We all agree that seeing truth brought out, justice done, and wrongdoers held more accountable than anyone in the EB-5 scandal are the primary goals of the GEAR UP trials. But let’s look at the political import of these trials. If Marty Jackley wins the primary (my 58–42 Jackley win prediction seems confounded by the new poll showing Noem and Jackley in a statistical dead heat, but I’m sticking with an edge for Jackley on Tuesday, because Noem is using a lot of Democratic-flavored arguments to win Republican primary voters), he’ll be booked for at least two solid weeks in the courtroom. The first week, starting June 25, will be after the conventions, and everyone will be at the lake with Dennis Daugaard, so being trapped in a Sioux Falls courtroom won’t affect campaigning much. But the second, starting October 1, comes in the heart of campaign crunch time. With early voting going on by that time, you can bet that Billie Sutton will be wheeling all over the state, attending every available daytime event that Marty won’t be able to make.

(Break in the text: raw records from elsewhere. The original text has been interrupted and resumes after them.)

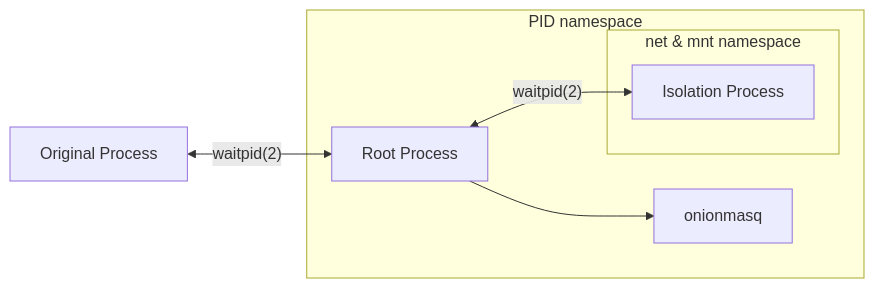
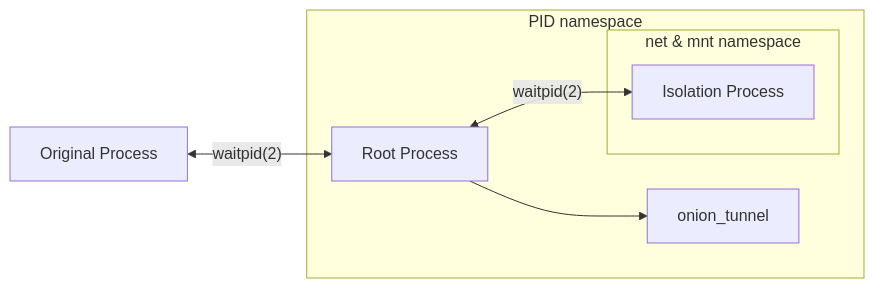
One commit to Crackd-jack/oniux changed the diagram in README.md. Above: the diagram before and after it, drawn with Mermaid. The commit also changed other lines of this file and 3 other files, not shown here.

````diff
--- a/README.md
+++ b/README.md
@@ -57,11 +56,11 @@
 ```mermaid
 graph LR
     A[Original Process] -- waitpid(2) <--> B
     subgraph root[PID namespace]
     subgraph isolation[net & mnt namespace]
     C[Isolation Process]
     end
     B[Root Process] -- waitpid(2) <--> C[Isolation Process]
-    B --> D[onionmasq]
+    B --> D[onion_tunnel]
     end
 ```
````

But Sutton won’t have the field entirely to himself. The fact that the defendants won a change of venue to the largest media market in the state helps their prosecutor out politically. Jackley can prosecute merrily away all day, then spend his evenings working the Sioux Falls media and events in the greater metro area, with easy access to a quarter of the state’s voters.
Worse, Sutton may have to shout twice as loudly to get press for his events. The GEAR UP trials may keep Jackley from speaking at Chamber lunches and knocking on doors during the day and up in Aberdeen and out in West River, but the trials will guarantee that Jackley leads every nightly newscast and morning paper in every media corner of the state. The free press from the GEAR UP trials may just outweigh the campaign facetime he loses being tied to Sioux Falls that week.
Of course, the benefits of that free press depend entirely on Jackley’s not fumbling the GEAR UP trials the way he did the Flandreau pot cases. If Jackley’s prosecutions fail, or if he comes away from Bollenesque wrist-slaps for smirking GEAR UP defendants, Jackley will wish the change of venue had been from Charles Mix to Harding County, not Minnehaha. Failure to put Guericke and Phelps in prison in October puts eight points in Sutton’s column.
This is all cynical political reading. The straight, generous, non-bloggy, non-partisan read is that Jackley plans to try the GEAR UP cases in person because he recognizes grave crimes were committed that demand the attention of South Dakota’s top prosecutor. But we cannot ignore the political implications of such major corruption trials happening in the midst of the chief prosecutor’s gubernatorial campaign, with the potential for a stunning jury verdict less than a month before the general election.